- Add any fillings you want (I used cooked onions, mushrooms, spinach and daiya cheddar shreds) to one half of the omelette, then fold one side over to cover the fillings. Cover and cook for another 1-2 minutes, until the cheese has melted.
- With a spatula, carefully transfer the omelette to a plate and serve with any additional toppings desired. Repeat with the rest of the batter and toppings. The recipe makes 2 omelettes. Enjoy!
- Silken firm tofu, such as Mori-Nu brand in the vaccum sealed packages, is the best option here. I did try it with regular firm tofu that comes in water, and it worked okay but I had to add more liquid because the mixture was so thick. If you have to use firm tofu, add 1/4-1/2 cup of water until it is pourable and not too thick.

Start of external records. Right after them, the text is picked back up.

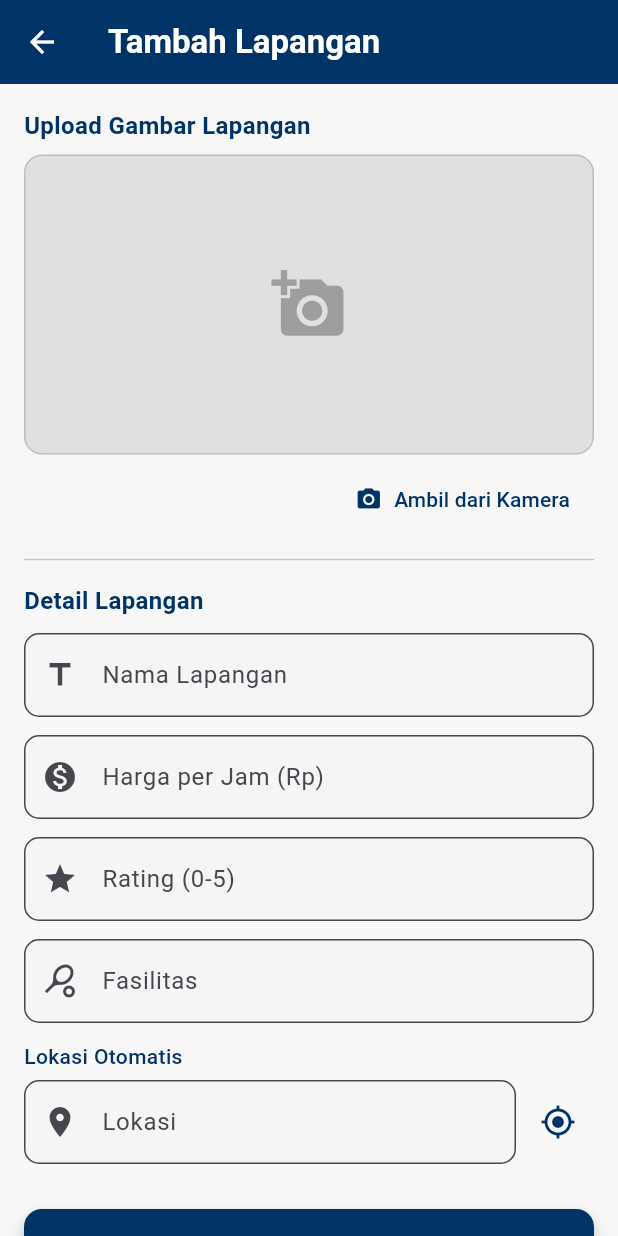
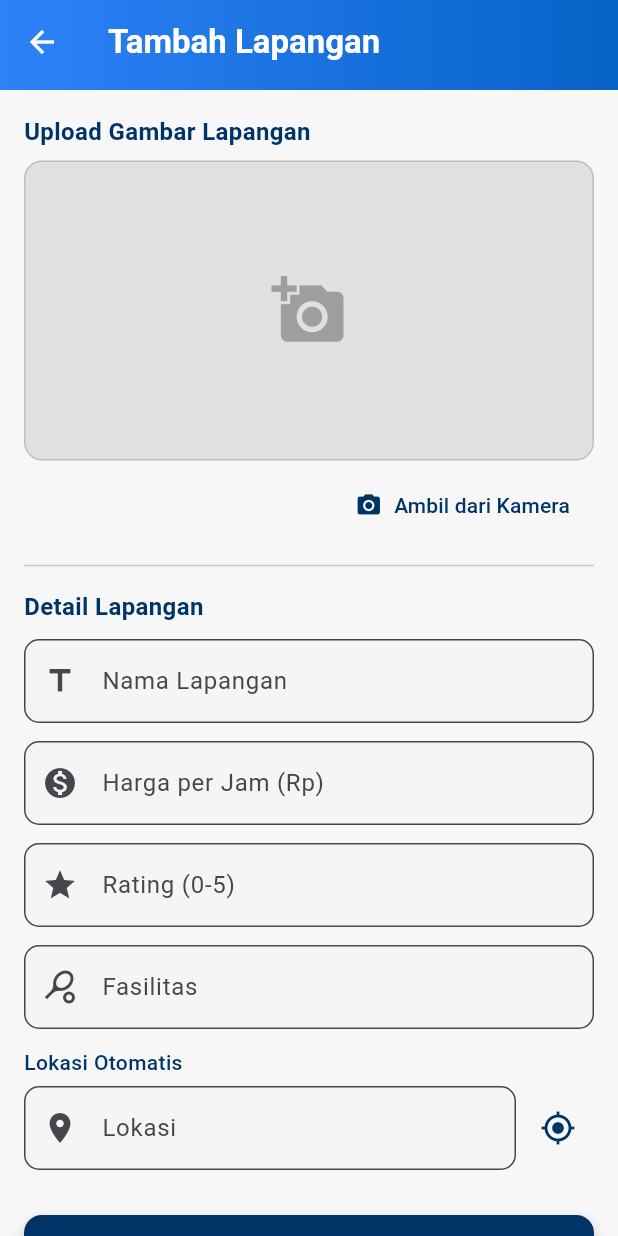
Before and after one commit to mirelsimanjorang/Booking_Net_Mirel, a Flutter app: the AddLapanganScreen screen opened directly, on a phone screen of 412 x 824 dp. Run offline on Flutter 3.47's test engine with Material 3 defaults, Android fonts, the light colour scheme and no system bars; our stand-ins replace geocoding, image_picker, location, sqflite; accounts and stored records are empty.

```diff
--- a/lib/screens/add_lapangan_screen.dart
+++ b/lib/screens/add_lapangan_screen.dart
@@ -156,8 +156,19 @@
       },
       child: Scaffold(
         backgroundColor: const Color(0xFFF7F7F7),
-        appBar: AppBar(
-          backgroundColor: const Color(0xFF003366),
+        appBar: PreferredSize(
+          preferredSize: const Size.fromHeight(60.0),
+          child: AppBar(
+            automaticallyImplyLeading: false,
+            flexibleSpace: Container(
+              decoration: const BoxDecoration(
+                gradient: LinearGradient(
+                  colors: [Color(0xFF2E82F8), Color(0xFF0663C7)],
+                  begin: Alignment.centerLeft,
+                  end: Alignment.centerRight,
+                ),
+              ),
+            ),
             leading: IconButton(
               icon: const Icon(Icons.arrow_back, color: Colors.white),
               onPressed: () {
@@ -176,6 +187,9 @@
               ),
             ),
             centerTitle: false,
+            backgroundColor: Colors.transparent,
+            elevation: 0,
+          ),
         ),
         body: SingleChildScrollView(
           padding: const EdgeInsets.all(16),
```
Lines whose indentation alone changed are shown as unchanged.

- Black salt, also known as Kala Namak, gives foods an "eggy" flavor. I don't personally like it because it makes things taste a little too real and egg-like for me, but some people love it and it's the secret to making this omelette taste very much like eggs! You can simply use regular salt instead if you want.
- Nutrition facts do not include any fillings or toppings, just the omelette itself.
- This recipe can be easily doubled or even tripled to make more omelettes.
- Leftover vegan omelettes will keep in the refrigerator for 1-2 days. I do not recommend freezing.